··· RECORD SET

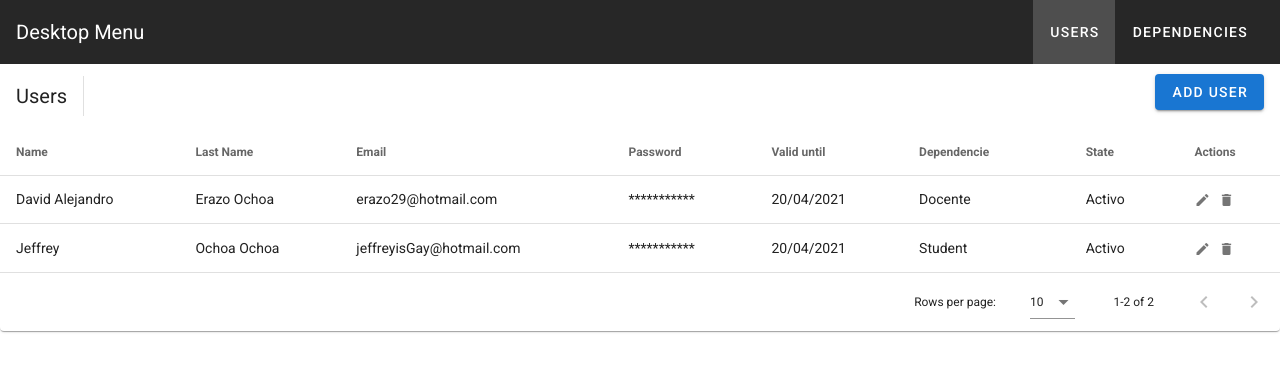
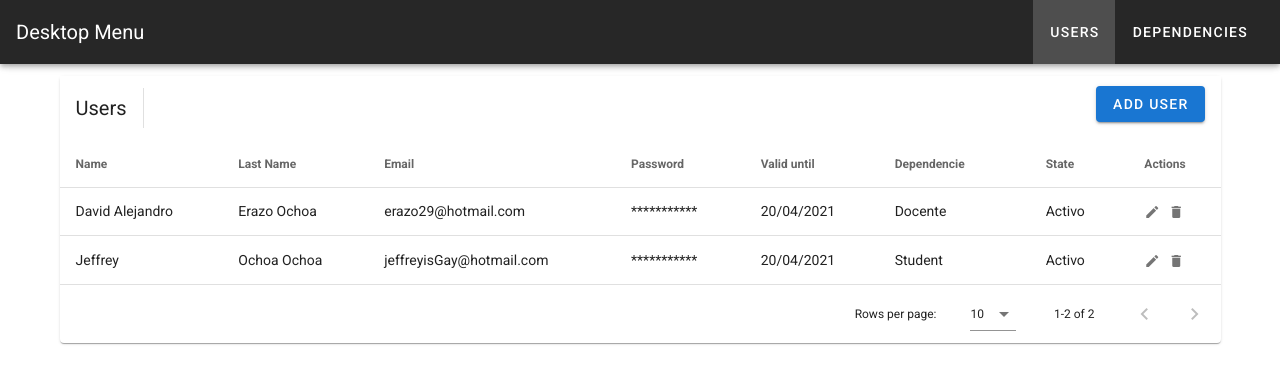
Before and after one commit to NicolasB2/UserManagement, a Vue app in the folder usermanagement/: page /#/users in a window 1280 px wide. Shown: the top 384 px of the page. Built offline with nearby package versions, Linux system fonts and the light colour scheme.

Commit message:
Added v-container

```diff
--- a/usermanagement/package.json
+++ b/usermanagement/package.json
@@ -11,7 +11,7 @@
     "@fortawesome/vue-fontawesome": "^2.0.0",
     "axios": "^0.20.0",
     "core-js": "^3.6.5",
-    "vue": "^2.6.11",
+    "vue": "^2.6.12",
     "vue-password-strength-meter": "^1.7.2",
     "vue-router": "^3.4.7",
     "vue-the-mask": "^0.11.1",
--- a/usermanagement/src/components/Dependencies.vue
+++ b/usermanagement/src/components/Dependencies.vue
@@ -1,4 +1,5 @@
 <template>
+  <v-container>
     <v-data-table
       :headers="headers"
       :items="desserts"
@@ -91,6 +92,7 @@
         <v-btn color="primary" @click="initialize"> Reset </v-btn>
       </template>
     </v-data-table>
+  </v-container>
 </template>
 
 
--- a/usermanagement/src/components/Users.vue
+++ b/usermanagement/src/components/Users.vue
@@ -1,4 +1,5 @@
 <template>
+  <v-container>
     <v-data-table
       :headers="headers"
       :items="desserts"
@@ -103,6 +104,7 @@
         <v-btn color="primary" @click="initialize"> Reset </v-btn>
       </template>
     </v-data-table>
+  </v-container>
 </template>
 
 
```
Also changed, not shown: 2 other files (tests, documents, lock files or other folders). Lines whose indentation alone changed are shown as unchanged.
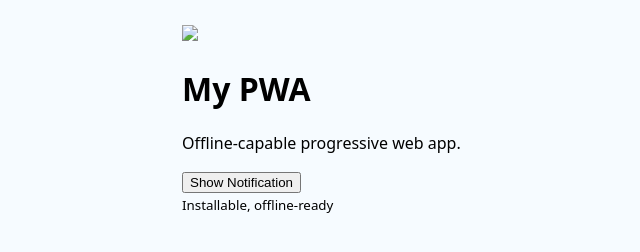
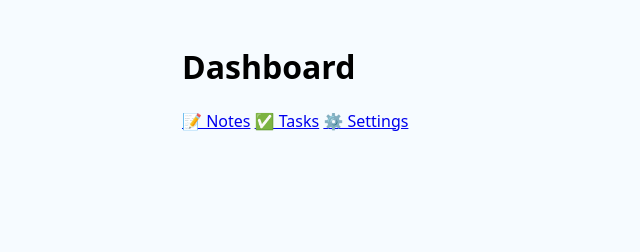
Before and after one commit to Italiantwinkboi/My-pwa-, a plain HTML site: page index.html in a window 1280 px wide. Shown: the whole page, without its empty margins (98-738 px from the left). Drawn offline with Linux system fonts and the light colour scheme.

Commit message:
Update index.html

```diff
--- a/index.html
+++ b/index.html
@@ -1 +1,21 @@
-<!doctype html><html lang='en'><head><meta charset='utf-8'/><meta name='viewport' content='width=device-width,initial-scale=1'/><title>My PWA</title><link rel='manifest' href='manifest.webmanifest'/><meta name='theme-color' content='#2b6cb0'/><link rel='icon' href='icons/icon-192.png'/><link rel='stylesheet' href='styles.css'/></head><body><main id='app'><header><img src='icons/icon.svg' class='logo'/><h1>My PWA</h1></header><section class='card'><p id='status'>Offline-capable progressive web app.</p><button id='notifyBtn'>Show Notification</button></section><footer><small>Installable, offline-ready</small></footer></main><script src='app.js'></script></body></html>
+<!doctype html>
+<html lang="en">
+<head>
+  <meta charset="utf-8"/>
+  <meta name="viewport" content="width=device-width,initial-scale=1"/>
+  <title>My PWA</title>
+  <link rel="manifest" href="manifest.webmanifest"/>
+  <link rel="stylesheet" href="styles.css"/>
+</head>
+<body>
+  <main>
+    <h1 class="title">Dashboard</h1>
+    <div class="grid">
+      <a href="notes.html" class="tile">📝 Notes</a>
+      <a href="tasks.html" class="tile">✅ Tasks</a>
+      <a href="settings.html" class="tile">⚙️ Settings</a>
+    </div>
+  </main>
+  <script src="app.js"></script>
+</body>
+</html>
```
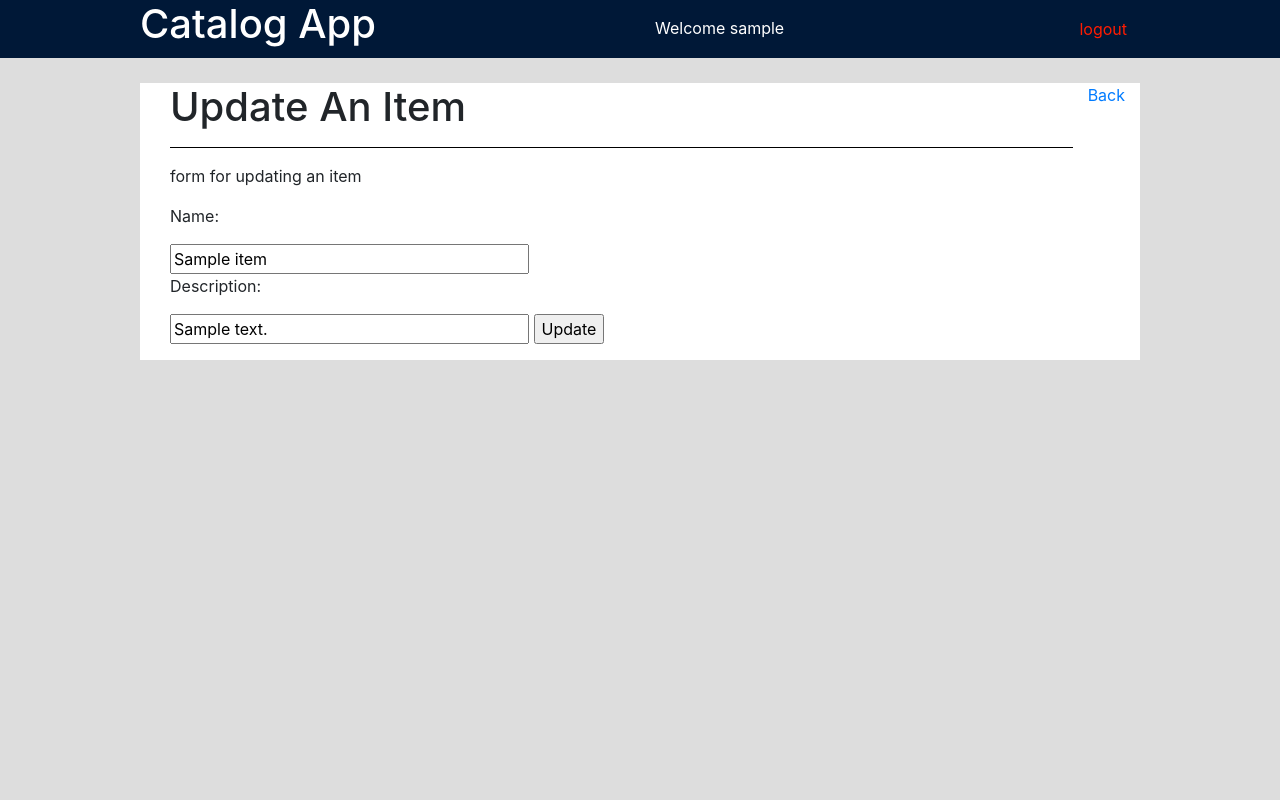
After one commit to Jbrown95/catalogProj, a Flask app: a page that uses templates/updateItem.html in a window 1280 px wide. The commit adds this page. Run offline with Flask 2, Linux system fonts and the light colour scheme; a user stored in the database is signed in; tables that the repository leaves empty hold one stand-in row (values such as "Sample post"); some libraries are stand-ins or nearby versions.

Commit message:
added updating items

```diff
--- a/application.py
+++ b/application.py
@@ -203,6 +203,22 @@ def addItem(category_name):
                                            categories=categories)
 
 
+@app.route('/catalog/<string:item_name>/update/item/',methods=['GET','POST'])
+@login_required
+def updateItem(item_name):
+    if request.method == 'GET':
+        item = session.query(Item).filter_by(item_name=item_name).one()
+        return render_template('updateItem.html',item=item)
+    elif request.method == 'POST':
+        item = session.query(Item).filter_by(item_name=item_name).one()
+        item.name = request.form['name']
+        item.description = request.form['description']
+        session.add(item)
+        session.commit()
+        return redirect(url_for('itemDescription',item_name=item.name))
+
+
+
 @app.route('/catalog/delete/<string:item_name>/')
 @login_required
 def deleteItem(item_name):
--- a/templates/itemDescription.html
+++ b/templates/itemDescription.html
@@ -7,6 +7,8 @@
         <h1 >{{item.item_name}}</h1>
         {% if current_user.get_id() %}
         <p><a href="{{url_for('deleteItem',item_name=item.item_name)}}">Delete Item</a></p>
+        <p><a href="{{url_for('updateItem', item_name=item.item_name)}}">Update Item</a></p>
+
         {% endif %}
 
         <hr>
--- /dev/null
+++ b/templates/updateItem.html
@@ -0,0 +1,22 @@
+{% extends "base.html" %}
+{% block body %}
+<div class='sub-body container-fluid'>
+  <p><a style="float:right" href="{{url_for('home')}}">Back</a></p>
+    <div class='row'>
+      <div class='col-sm-12' style='min-width:100%;'>
+        <h1 >Update An Item</h1>
+      <hr>
+      <p> form for updating an item</p>
+      <form action="{{url_for('updateItem',item_name=item.item_name)}}" method = 'POST'>
+      <p>Name:</p>
+      <input type='text' size='30' name='name' value="{{item.item_name}}">
+      <p>Description:</p>
+      <input type='text' size='30' name='description' value="{{item.description}}">
+
+      <input type='submit' value='Update'>
+
+      </form>
+  </div>
+  </div>
+</div>
+{% endblock %}
```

······

DIRECTIONS FOR THIS TASK :: In the copy, include every record exactly and no pictures.

RESULT BELOW ::
Before and after one commit to NicolasB2/UserManagement, a Vue app in the folder usermanagement/: page /#/users in a window 1280 px wide. Shown: the top 384 px of the page. Built offline with nearby package versions, Linux system fonts and the light colour scheme.

Commit message:
Added v-container

```diff
--- a/usermanagement/package.json
+++ b/usermanagement/package.json
@@ -11,7 +11,7 @@
     "@fortawesome/vue-fontawesome": "^2.0.0",
     "axios": "^0.20.0",
     "core-js": "^3.6.5",
-    "vue": "^2.6.11",
+    "vue": "^2.6.12",
     "vue-password-strength-meter": "^1.7.2",
     "vue-router": "^3.4.7",
     "vue-the-mask": "^0.11.1",
--- a/usermanagement/src/components/Dependencies.vue
+++ b/usermanagement/src/components/Dependencies.vue
@@ -1,4 +1,5 @@
 <template>
+  <v-container>
     <v-data-table
       :headers="headers"
       :items="desserts"
@@ -91,6 +92,7 @@
         <v-btn color="primary" @click="initialize"> Reset </v-btn>
       </template>
     </v-data-table>
+  </v-container>
 </template>
 
 
--- a/usermanagement/src/components/Users.vue
+++ b/usermanagement/src/components/Users.vue
@@ -1,4 +1,5 @@
 <template>
+  <v-container>
     <v-data-table
       :headers="headers"
       :items="desserts"
@@ -103,6 +104,7 @@
         <v-btn color="primary" @click="initialize"> Reset </v-btn>
       </template>
     </v-data-table>
+  </v-container>
 </template>
 
 
```
Also changed, not shown: 2 other files (tests, documents, lock files or other folders). Lines whose indentation alone changed are shown as unchanged.
Before and after one commit to Italiantwinkboi/My-pwa-, a plain HTML site: page index.html in a window 1280 px wide. Shown: the whole page, without its empty margins (98-738 px from the left). Drawn offline with Linux system fonts and the light colour scheme.

Commit message:
Update index.html

```diff
--- a/index.html
+++ b/index.html
@@ -1 +1,21 @@
-<!doctype html><html lang='en'><head><meta charset='utf-8'/><meta name='viewport' content='width=device-width,initial-scale=1'/><title>My PWA</title><link rel='manifest' href='manifest.webmanifest'/><meta name='theme-color' content='#2b6cb0'/><link rel='icon' href='icons/icon-192.png'/><link rel='stylesheet' href='styles.css'/></head><body><main id='app'><header><img src='icons/icon.svg' class='logo'/><h1>My PWA</h1></header><section class='card'><p id='status'>Offline-capable progressive web app.</p><button id='notifyBtn'>Show Notification</button></section><footer><small>Installable, offline-ready</small></footer></main><script src='app.js'></script></body></html>
+<!doctype html>
+<html lang="en">
+<head>
+  <meta charset="utf-8"/>
+  <meta name="viewport" content="width=device-width,initial-scale=1"/>
+  <title>My PWA</title>
+  <link rel="manifest" href="manifest.webmanifest"/>
+  <link rel="stylesheet" href="styles.css"/>
+</head>
+<body>
+  <main>
+    <h1 class="title">Dashboard</h1>
+    <div class="grid">
+      <a href="notes.html" class="tile">📝 Notes</a>
+      <a href="tasks.html" class="tile">✅ Tasks</a>
+      <a href="settings.html" class="tile">⚙️ Settings</a>
+    </div>
+  </main>
+  <script src="app.js"></script>
+</body>
+</html>
```
After one commit to Jbrown95/catalogProj, a Flask app: a page that uses templates/updateItem.html in a window 1280 px wide. The commit adds this page. Run offline with Flask 2, Linux system fonts and the light colour scheme; a user stored in the database is signed in; tables that the repository leaves empty hold one stand-in row (values such as "Sample post"); some libraries are stand-ins or nearby versions.

Commit message:
added updating items

```diff
--- a/application.py
+++ b/application.py
@@ -203,6 +203,22 @@ def addItem(category_name):
                                            categories=categories)
 
 
+@app.route('/catalog/<string:item_name>/update/item/',methods=['GET','POST'])
+@login_required
+def updateItem(item_name):
+    if request.method == 'GET':
+        item = session.query(Item).filter_by(item_name=item_name).one()
+        return render_template('updateItem.html',item=item)
+    elif request.method == 'POST':
+        item = session.query(Item).filter_by(item_name=item_name).one()
+        item.name = request.form['name']
+        item.description = request.form['description']
+        session.add(item)
+        session.commit()
+        return redirect(url_for('itemDescription',item_name=item.name))
+
+
+
 @app.route('/catalog/delete/<string:item_name>/')
 @login_required
 def deleteItem(item_name):
--- a/templates/itemDescription.html
+++ b/templates/itemDescription.html
@@ -7,6 +7,8 @@
         <h1 >{{item.item_name}}</h1>
         {% if current_user.get_id() %}
         <p><a href="{{url_for('deleteItem',item_name=item.item_name)}}">Delete Item</a></p>
+        <p><a href="{{url_for('updateItem', item_name=item.item_name)}}">Update Item</a></p>
+
         {% endif %}
 
         <hr>
--- /dev/null
+++ b/templates/updateItem.html
@@ -0,0 +1,22 @@
+{% extends "base.html" %}
+{% block body %}
+<div class='sub-body container-fluid'>
+  <p><a style="float:right" href="{{url_for('home')}}">Back</a></p>
+    <div class='row'>
+      <div class='col-sm-12' style='min-width:100%;'>
+        <h1 >Update An Item</h1>
+      <hr>
+      <p> form for updating an item</p>
+      <form action="{{url_for('updateItem',item_name=item.item_name)}}" method = 'POST'>
+      <p>Name:</p>
+      <input type='text' size='30' name='name' value="{{item.item_name}}">
+      <p>Description:</p>
+      <input type='text' size='30' name='description' value="{{item.description}}">
+
+      <input type='submit' value='Update'>
+
+      </form>
+  </div>
+  </div>
+</div>
+{% endblock %}
```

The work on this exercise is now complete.